That book, A Rock Between Two Rivers: Fracturing A Texas Family Ranch, was published In November 2018 by Trinity University Press. It received rave reviews for its writing and evocative appreciation of life and survival in the harsh Brush Country reaching down to the Texas-Mexico border. Fitzsimons was a featured regional writer at the 2019 San Antonio Book Festival.
Read my book review here: A South Texas Rancher’s Lament: A Rock Between Two Rivers
“When I first met Hugh, I was struck by his bright flame of creativity,” said Barbara Ras, poet and founding director emerita of Trinity University Press, who encouraged and helped Fitzsimons along the way to writing his memoir.
“He expressed that energy in a multitude of ways, but we shared it most powerfully in his desire to channel it to words on the page,” Ras said. “His writing arrived as a thunderclap in his book A Rock Between Two Rivers, an intimate and poetic portrait of a third-generation Texas rancher.

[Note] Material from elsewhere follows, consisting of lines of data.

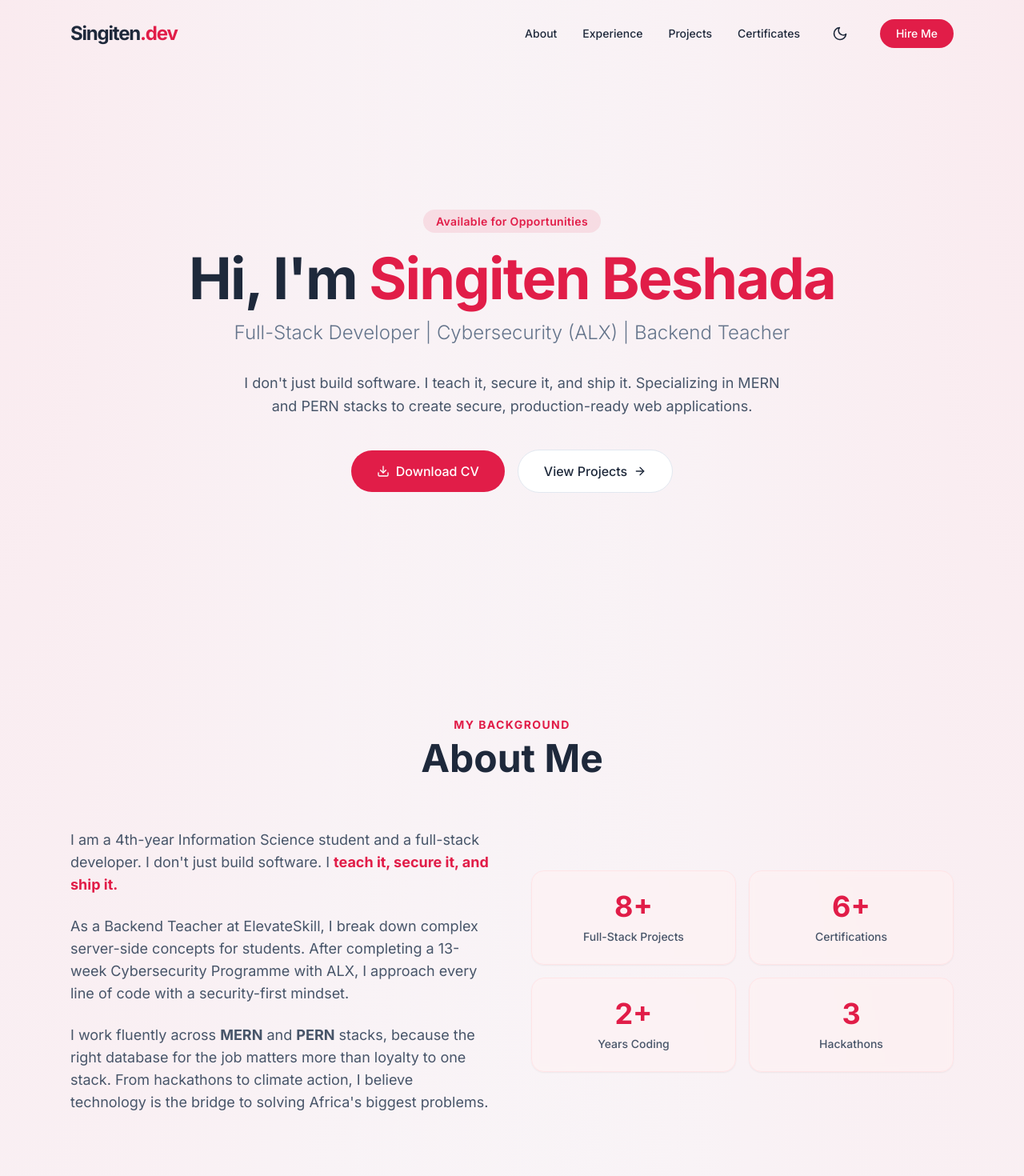
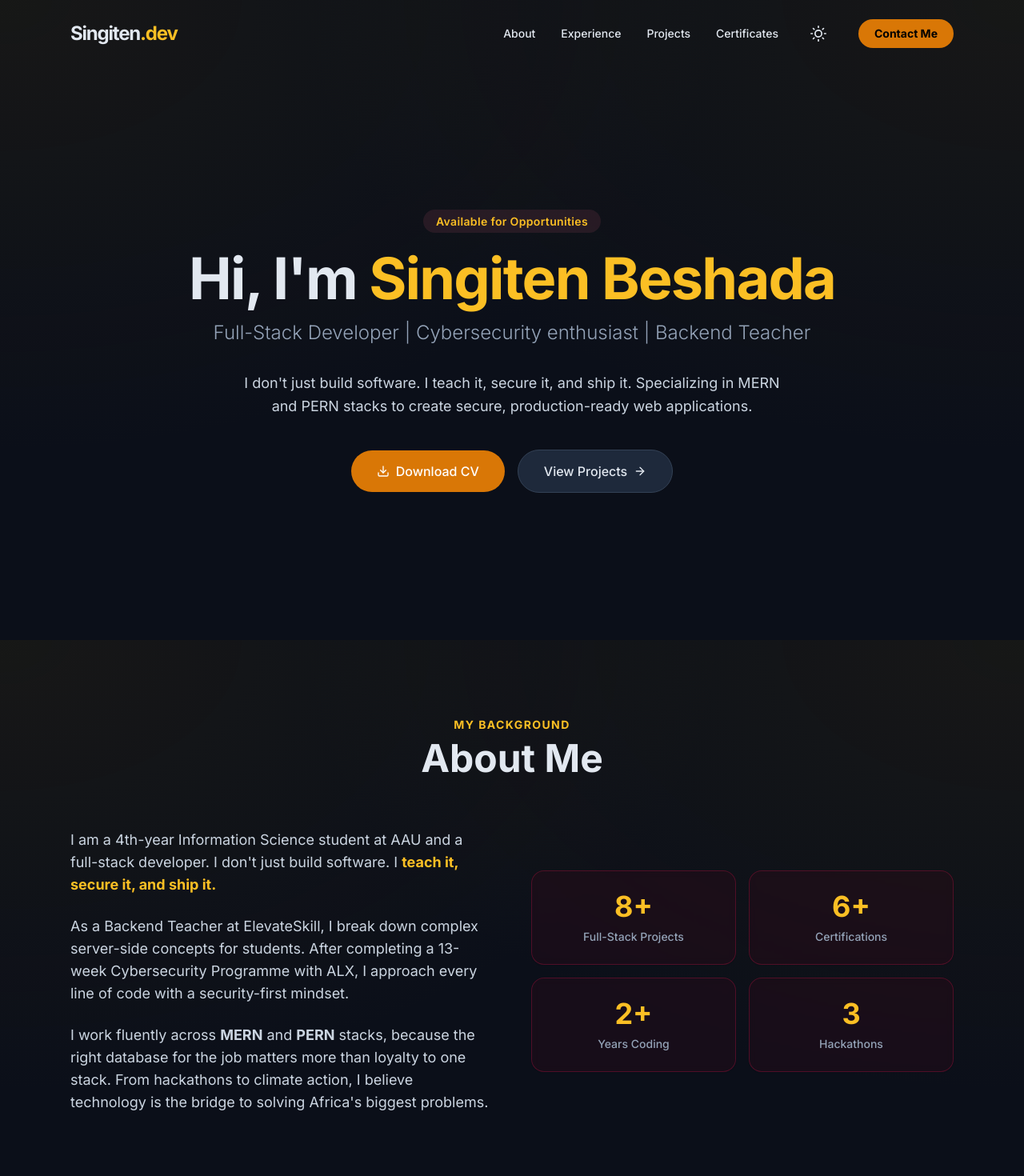
Before and after one commit to singiten/professional-p, a React (Vite) app: page / in a window 1280 px wide. Shown: the top 1470 px of the page at 80% size. Built offline with nearby package versions, Linux system fonts and the light colour scheme.

Commit message:
color enhanced

```diff
--- a/src/components/About.jsx
+++ b/src/components/About.jsx
@@ -10,7 +10,7 @@ const About = () => {
         transition={{ duration: 0.6 }}
         className="text-center mb-16"
       >
-        <h2 className="text-sm font-bold tracking-widest text-rose-600 dark:text-rose-400 uppercase mb-2">My Background</h2>
+        <h2 className="text-sm font-bold tracking-widest text-amber-600 dark:text-amber-400 uppercase mb-2">My Background</h2>
         <h3 className="text-4xl md:text-5xl font-bold">About Me</h3>
       </motion.div>
 
@@ -23,7 +23,7 @@ const About = () => {
           className="space-y-6 text-lg text-slate-600 dark:text-slate-300"
         >
           <p>
-            I am a 4th-year Information Science student and a full-stack developer. I don't just build software. I <strong className="text-rose-600 dark:text-rose-400">teach it, secure it, and ship it.</strong>
+            I am a 4th-year Information Science student at AAU and a full-stack developer. I don't just build software. I <strong className="text-amber-600 dark:text-amber-400">teach it, secure it, and ship it.</strong>
           </p>
           <p>
             As a Backend Teacher at ElevateSkill, I break down complex server-side concepts for students. After completing a 13-week Cybersecurity Programme with ALX, I approach every line of code with a security-first mindset.
@@ -41,23 +41,23 @@ const About = () => {
           className="grid grid-cols-2 gap-4"
         >
           {/* Glassmorphism Rose Cards */}
-          <div className="bg-rose-50/50 dark:bg-rose-950/20 backdrop-blur-sm p-6 rounded-2xl shadow-sm border border-rose-100 dark:border-rose-900/50 text-center hover:-translate-y-1 transition-transform duration-300">
-            <h4 className="text-4xl font-bold text-rose-600 dark:text-rose-400 mb-2">8+</h4>
+          <div className="bg-rose-50/50 dark:bg-rose-950/20 backdrop-blur-sm p-6 rounded-2xl shadow-sm border border-amber-100/50 dark:border-rose-900/50 text-center hover:-translate-y-1 transition-transform duration-300">
+            <h4 className="text-4xl font-bold text-amber-600 dark:text-amber-400 mb-2">8+</h4>
             <p className="text-sm font-medium text-slate-600 dark:text-slate-400">Full-Stack Projects</p>
           </div>
 
-          <div className="bg-rose-50/50 dark:bg-rose-950/20 backdrop-blur-sm p-6 rounded-2xl shadow-sm border border-rose-100 dark:border-rose-900/50 text-center hover:-translate-y-1 transition-transform duration-300">
-            <h4 className="text-4xl font-bold text-rose-600 dark:text-rose-400 mb-2">6+</h4>
+          <div className="bg-rose-50/50 dark:bg-rose-950/20 backdrop-blur-sm p-6 rounded-2xl shadow-sm border border-amber-100/50 dark:border-rose-900/50 text-center hover:-translate-y-1 transition-transform duration-300">
+            <h4 className="text-4xl font-bold text-amber-600 dark:text-amber-400 mb-2">6+</h4>
             <p className="text-sm font-medium text-slate-600 dark:text-slate-400">Certifications</p>
           </div>
 
-          <div className="bg-rose-50/50 dark:bg-rose-950/20 backdrop-blur-sm p-6 rounded-2xl shadow-sm border border-rose-100 dark:border-rose-900/50 text-center hover:-translate-y-1 transition-transform duration-300">
-            <h4 className="text-4xl font-bold text-rose-600 dark:text-rose-400 mb-2">2+</h4>
+          <div className="bg-rose-50/50 dark:bg-rose-950/20 backdrop-blur-sm p-6 rounded-2xl shadow-sm border border-amber-100/50 dark:border-rose-900/50 text-center hover:-translate-y-1 transition-transform duration-300">
+            <h4 className="text-4xl font-bold text-amber-600 dark:text-amber-400 mb-2">2+</h4>
             <p className="text-sm font-medium text-slate-600 dark:text-slate-400">Years Coding</p>
           </div>
 
-          <div className="bg-rose-50/50 dark:bg-rose-950/20 backdrop-blur-sm p-6 rounded-2xl shadow-sm border border-rose-100 dark:border-rose-900/50 text-center hover:-translate-y-1 transition-transform duration-300">
-            <h4 className="text-4xl font-bold text-rose-600 dark:text-rose-400 mb-2">3</h4>
+          <div className="bg-rose-50/50 dark:bg-rose-950/20 backdrop-blur-sm p-6 rounded-2xl shadow-sm border border-amber-100/50 dark:border-rose-900/50 text-center hover:-translate-y-1 transition-transform duration-300">
+            <h4 className="text-4xl font-bold text-amber-600 dark:text-amber-400 mb-2">3</h4>
             <p className="text-sm font-medium text-slate-600 dark:text-slate-400">Hackathons</p>
           </div>
         </motion.div>
--- a/src/components/Certifications.jsx
+++ b/src/components/Certifications.jsx
@@ -91,11 +91,11 @@ const Certifications = () => {
               <p className="text-sm text-slate-500 dark:text-slate-400 mb-1">{cert.issuer}</p>
               <p className="text-xs font-semibold text-slate-400 mb-4">{cert.date}</p>
 
-              <a
+                           <a
                 href={cert.link}
                 target="_blank"
                 rel="noreferrer"
-                className="mt-auto flex items-center justify-center gap-2 w-full py-2 bg-burgundy-500/10 text-burgundy-500 rounded-lg font-medium text-sm hover:bg-burgundy-500 hover:text-white transition-colors"
+                className="mt-auto flex items-center justify-center gap-2 w-full py-2.5 bg-amber-500 text-white rounded-lg font-medium text-sm hover:bg-amber-600 transition-colors shadow-sm"
               >
                 View Certificate <FiExternalLink size={14} />
               </a>
--- a/src/components/Contact.jsx
+++ b/src/components/Contact.jsx
@@ -37,14 +37,14 @@ const Contact = () => {
   };
 
   return (
-    <section id="contact" className="py-24 px-6 max-w-6xl mx-auto border-t border-rose-100 dark:border-slate-800">
+    <section id="contact" className="py-24 px-6 max-w-6xl mx-auto border-t border-amber-100/50 dark:border-slate-800">
       <motion.div
         initial={{ opacity: 0, y: 50 }}
         whileInView={{ opacity: 1, y: 0 }}
         viewport={{ once: true }}
         className="text-center mb-16"
       >
-        <h2 className="text-sm font-bold tracking-widest text-rose-600 dark:text-rose-400 uppercase mb-2">Get In Touch</h2>
+        <h2 className="text-sm font-bold tracking-widest text-amber-600 dark:text-amber-400 uppercase mb-2">Get In Touch</h2>
         <h3 className="text-4xl md:text-5xl font-bold">Contact Me</h3>
       </motion.div>
 
@@ -62,7 +62,7 @@ const Contact = () => {
           </p>
 
           <div className="flex items-center gap-4">
-            <div className="bg-rose-50 dark:bg-slate-800 p-4 rounded-xl shadow-sm border border-rose-100 dark:border-slate-700 text-rose-600 dark:text-rose-400">
+            <div className="bg-amber-50/50 dark:bg-slate-800 p-4 rounded-xl shadow-sm border border-amber-100/50 dark:border-slate-700 text-amber-600 dark:text-amber-400">
               <FiMail size={24} />
             </div>
             <div>
@@ -72,7 +72,7 @@ const Contact = () => {
           </div>
 
           <div className="flex items-center gap-4">
-            <div className="bg-rose-50 dark:bg-slate-800 p-4 rounded-xl shadow-sm border border-rose-100 dark:border-slate-700 text-rose-600 dark:text-rose-400">
+            <div className="bg-amber-50/50 dark:bg-slate-800 p-4 rounded-xl shadow-sm border border-amber-100/50 dark:border-slate-700 text-amber-600 dark:text-amber-400">
               <FiPhone size={24} />
             </div>
             <div>
@@ -82,7 +82,7 @@ const Contact = () => {
           </div>
 
           <div className="flex items-center gap-4">
-            <div className="bg-rose-50 dark:bg-slate-800 p-4 rounded-xl shadow-sm border border-rose-100 dark:border-slate-700 text-rose-600 dark:text-rose-400">
+            <div className="bg-amber-50/50 dark:bg-slate-800 p-4 rounded-xl shadow-sm border border-amber-100/50 dark:border-slate-700 text-amber-600 dark:text-amber-400">
               <FiMapPin size={24} />
             </div>
             <div>
@@ -97,7 +97,7 @@ const Contact = () => {
           initial={{ opacity: 0, x: 50 }}
           whileInView={{ opacity: 1, x: 0 }}
           viewport={{ once: true }}
-          className="bg-white/80 dark:bg-slate-800/80 backdrop-blur-sm p-8 rounded-2xl shadow-lg border border-rose-100 dark:border-slate-700"
+          className="bg-white/80 dark:bg-slate-800/80 backdrop-blur-sm p-8 rounded-2xl shadow-lg border border-amber-100/50 dark:border-slate-700"
         >
           <form onSubmit={handleSubmit} className="space-y-5">
             <div>
@@ -137,7 +137,7 @@ const Contact = () => {
             <button
               type="submit"
               disabled={status === 'sending'}
-              className="w-full bg-rose-600 dark:bg-rose-500 text-white py-3.5 rounded-xl font-medium hover:bg-rose-700 dark:hover:bg-rose-600 transition-colors flex items-center justify-center gap-2 disabled:opacity-70"
+              className="w-full bg-amber-500 dark:bg-amber-600 text-white py-3.5 rounded-xl font-medium hover:bg-rose-700 dark:hover:bg-rose-600 transition-colors flex items-center justify-center gap-2 disabled:opacity-70"
             >
               {status === 'sending' ? 'Sending...' : status === 'success' ? 'Message Sent!' : status === 'error' ? 'Failed to send' : <><FiSend /> Send Message</>}
             </button>
--- a/src/components/Experience.jsx
+++ b/src/components/Experience.jsx
@@ -43,7 +43,7 @@ const Experience = () => {
   return (
     <section id="experience" className="py-24 px-6 max-w-4xl mx-auto">
       <motion.div initial={{ opacity: 0, y: 20 }} whileInView={{ opacity: 1, y: 0 }} viewport={{ once: true }} className="text-center mb-16">
-        <h2 className="text-sm font-bold tracking-widest text-rose-600 dark:text-rose-400 uppercase mb-2">Professional History</h2>
+        <h2 className="text-sm font-bold tracking-widest text-amber-600 dark:text-amber-400 uppercase mb-2">Professional History</h2>
         <h3 className="text-4xl md:text-5xl font-bold">Work & Leadership</h3>
       </motion.div>
 
@@ -51,14 +51,14 @@ const Experience = () => {
         {experiences.map((exp, index) => (
           <motion.div key={index} initial={{ opacity: 0, x: -30 }} whileInView={{ opacity: 1, x: 0 }} viewport={{ once: true }} transition={{ delay: index * 0.1 }} className="mb-12 ml-8 relative">
 
-            <div className="absolute -left-[49px] top-1 bg-rose-600 dark:bg-rose-500 text-white p-2 rounded-full ring-4 ring-white dark:ring-slate-900 shadow-md">
+            <div className="absolute -left-[49px] top-1 bg-amber-500 dark:bg-amber-600 text-white p-2 rounded-full ring-4 ring-white dark:ring-slate-900 shadow-md">
               {exp.icon}
             </div>
 
             <div className="bg-white dark:bg-slate-800 p-6 rounded-2xl shadow-sm border border-slate-100 dark:border-slate-700 hover:shadow-md transition-shadow">
               <div className="flex flex-col md:flex-row md:items-center justify-between mb-2">
                 <h4 className="text-xl font-bold text-slate-800 dark:text-white">{exp.title}</h4>
-                <span className="text-sm font-semibold text-rose-600 dark:text-rose-400 bg-rose-600/10 dark:bg-rose-400/10 px-3 py-1 rounded-full mt-2 md:mt-0 w-fit">
+                <span className="text-sm font-semibold text-amber-600 dark:text-amber-400 bg-rose-600/10 dark:bg-rose-400/10 px-3 py-1 rounded-full mt-2 md:mt-0 w-fit">
                   {exp.date}
                 </span>
               </div>
--- a/src/components/Hero.jsx
+++ b/src/components/Hero.jsx
@@ -7,16 +7,16 @@ const Hero = () => {
       <div className="max-w-4xl mx-auto text-center">
         <motion.div initial={{ opacity: 0, y: 20 }} animate={{ opacity: 1, y: 0 }} transition={{ duration: 0.5 }}>
 
-          <span className="bg-rose-600/10 dark:bg-rose-400/10 text-rose-600 dark:text-rose-400 px-4 py-1.5 rounded-full text-sm font-semibold tracking-wide">
+          <span className="bg-rose-600/10 dark:bg-rose-400/10 text-amber-600 dark:text-amber-400 px-4 py-1.5 rounded-full text-sm font-semibold tracking-wide">
             Available for Opportunities
           </span>
 
           <h1 className="text-5xl md:text-7xl font-bold tracking-tight mt-6 mb-4">
-            Hi, I'm <span className="text-rose-600 dark:text-rose-400">Singiten Beshada</span>
+            Hi, I'm <span className="text-amber-600 dark:text-amber-400">Singiten Beshada</span>
           </h1>
 
           <h2 className="text-xl md:text-2xl text-slate-500 dark:text-slate-400 font-light mb-8">
-            Full-Stack Developer | Cybersecurity (ALX) | Backend Teacher
+            Full-Stack Developer | Cybersecurity enthusiast | Backend Teacher
           </h2>
 
           <p className="text-lg text-slate-600 dark:text-slate-300 max-w-2xl mx-auto mb-10 leading-relaxed">
@@ -25,7 +25,7 @@ const Hero = () => {
           </p>
 
           <div className="flex flex-col sm:flex-row items-center justify-center gap-4">
-            <a href="/Singiten_Beshada_CV.pdf" download className="flex items-center gap-2 bg-rose-600 dark:bg-rose-500 text-white px-8 py-3.5 rounded-full font-medium hover:bg-rose-700 dark:hover:bg-rose-600 transition-all hover:-translate-y-1 w-full sm:w-auto justify-center">
+            <a href="/Singiten_Beshada_CV.pdf" download className="flex items-center gap-2 bg-amber-500 dark:bg-amber-600 text-white px-8 py-3.5 rounded-full font-medium hover:bg-rose-700 dark:hover:bg-rose-600 transition-all hover:-translate-y-1 w-full sm:w-auto justify-center">
               <FiDownload /> Download CV
             </a>
 
--- a/src/components/Navbar.jsx
+++ b/src/components/Navbar.jsx
@@ -2,14 +2,26 @@ import { useState, useEffect } from 'react';
 import { FiSun, FiMoon } from 'react-icons/fi';
 
 const Navbar = () => {
-  const [darkMode, setDarkMode] = useState(false);
+  // 1. Check local storage first, otherwise default to TRUE (Dark Mode)
+  const [darkMode, setDarkMode] = useState(() => {
+    const savedTheme = localStorage.getItem('theme');
+    return savedTheme ? savedTheme === 'dark' : true;
+  });
+
   const [scrolled, setScrolled] = useState(false);
 
+  // 2. Apply the theme when it changes and save to local storage
   useEffect(() => {
-    if (darkMode) document.documentElement.classList.add('dark');
-    else document.documentElement.classList.remove('dark');
+    if (darkMode) {
+      document.documentElement.classList.add('dark');
+      localStorage.setItem('theme', 'dark');
+    } else {
+      document.documentElement.classList.remove('dark');
+      localStorage.setItem('theme', 'light');
+    }
   }, [darkMode]);
 
+  // Handle scroll effect
   useEffect(() => {
     const handleScroll = () => setScrolled(window.scrollY > 50);
     window.addEventListener('scroll', handleScroll);
@@ -24,15 +36,15 @@ const Navbar = () => {
   ];
 
   return (
-    <nav className={`fixed w-full z-50 transition-all duration-300 ${scrolled ? 'bg-white/80 dark:bg-slate-900/80 backdrop-blur-md shadow-sm py-4' : 'bg-transparent py-6'}`}>
+    <nav className={`fixed w-full z-50 transition-all duration-300 ${scrolled ? 'bg-white/80 dark:bg-[#0B0F19]/80 backdrop-blur-md shadow-sm py-4' : 'bg-transparent py-6'}`}>
       <div className="max-w-6xl mx-auto px-6 flex justify-between items-center">
         <a href="#" className="text-2xl font-bold tracking-tighter">
-          Singiten<span className="text-rose-600 dark:text-rose-400">.dev</span>
+          Singiten<span className="text-amber-600 dark:text-amber-400">.dev</span>
         </a>
 
         <div className="hidden md:flex space-x-8 items-center">
           {navLinks.map((link) => (
-            <a key={link.name} href={link.href} className="text-sm font-medium hover:text-rose-600 dark:hover:text-rose-400 transition-colors">
+            <a key={link.name} href={link.href} className="text-sm font-medium hover:text-amber-600 dark:hover:text-amber-400 transition-colors">
               {link.name}
             </a>
           ))}
@@ -41,8 +53,8 @@ const Navbar = () => {
             {darkMode ? <FiSun size={20} /> : <FiMoon size={20} />}
           </button>
 
-          <a href="#contact" className="bg-rose-600 dark:bg-rose-500 text-white px-5 py-2 rounded-full text-sm font-medium hover:bg-rose-700 dark:hover:bg-rose-600 transition-colors">
-            Hire Me
+          <a href="#contact" className="bg-amber-500 dark:bg-amber-600 text-black px-5 py-2 rounded-full text-sm font-bold hover:bg-amber-400 dark:hover:bg-amber-500 transition-colors">
+            Contact Me
           </a>
         </div>
       </div>
--- a/src/components/ProjectDetails.jsx
+++ b/src/components/ProjectDetails.jsx
@@ -23,7 +23,7 @@ const ProjectDetails = () => {
       </Link>
 
       <motion.div initial={{ opacity: 0, y: 20 }} animate={{ opacity: 1, y: 0 }}>
-        <div className="inline-block bg-rose-50 dark:bg-rose-950/30 text-rose-600 dark:text-rose-400 text-sm font-bold px-3 py-1 rounded-full mb-4">
+        <div className="inline-block bg-rose-50 dark:bg-rose-950/30 text-amber-600 dark:text-amber-400 text-sm font-bold px-3 py-1 rounded-full mb-4">
           {project.role}
         </div>
         <h1 className="text-4xl md:text-5xl font-bold mb-6">{project.title}</h1>
--- a/src/index.css
+++ b/src/index.css
@@ -7,11 +7,19 @@
 html { scroll-behavior: smooth; }
 
 body {
-  @apply bg-slate-50 text-slate-800 transition-colors duration-300;
-  background-image: radial-gradient(at 0% 0%, hsla(343, 60%, 95%, 1) 0, transparent 50%), radial-gradient(at 100% 0%, hsla(343, 60%, 95%, 1) 0, transparent 50%);
+  /* Softer, warmer off-white background */
+  @apply bg-[#FDFDFD] text-slate-800 transition-colors duration-300;
+  /* Subtle gold ambient glow in the top corners */
+  background-image: radial-gradient(at 0% 0%, hsla(45, 80%, 90%, 0.4) 0, transparent 50%),
+                    radial-gradient(at 100% 0%, hsla(45, 80%, 90%, 0.4) 0, transparent 50%);
+  background-attachment: fixed;
 }
 
 .dark body {
-  @apply bg-slate-900 text-slate-200;
-  background-image: radial-gradient(at 0% 0%, hsla(343, 60%, 15%, 0.4) 0, transparent 50%), radial-gradient(at 100% 0%, hsla(343, 60%, 15%, 0.4) 0, transparent 50%);
+  /* Deep black for dark mode */
+  @apply bg-[#0B0F19] text-slate-200;
+  /* Darker gold ambient glow for dark mode */
+  background-image: radial-gradient(at 0% 0%, hsla(45, 80%, 20%, 0.15) 0, transparent 50%),
+                    radial-gradient(at 100% 0%, hsla(45, 80%, 20%, 0.15) 0, transparent 50%);
+  background-attachment: fixed;
 }
```
Also changed, not shown: src/components/Footer.jsx (+4 -4 lines), src/components/Projects.jsx (+4 -4 lines).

Beyond that, I would have to quote tearfully a thesaurus of loving adjectives that would begin with funny, generous, kind, knowing, sweet, and that would then maybe go on forever.”
Those who might not recognize the prominent Fitzsimons family name, might recognize his two businesses, Thunder Heart Bison and Native Nectar Guajillo Honey.
Fitzsimons also served as a past executive director for the Rock Art Foundation at the Witte Museum, which has documented and preserved Native American rock art painted and chiseled thousands of years ago in the Lower Pecos Canyonlands.
Fitzsimons’ obituary published on the Porter-Loring Mortuaries website states that he was preceded in death by his father and his mother, Lolly Negley. He is survived by his wife, Sarah; his sons, Asa Fitzsimons and Patrick Fitzsimons; his daughter, Evelyn Clark, and her husband, Matt Clark; and grandchildren Leo and Sarah Clark, stepmother Andrea Fitzsimons, brother Joseph Fitzsimons, and sister Pamela Howard, along with many nieces and nephews.
The family asked that in lieu of flowers, donations be made to Environment Texas and the San Antonio Food Bank. The family will hold a private service. A memorial service will be livestreamed here on Friday, May 21, at 11:00 am.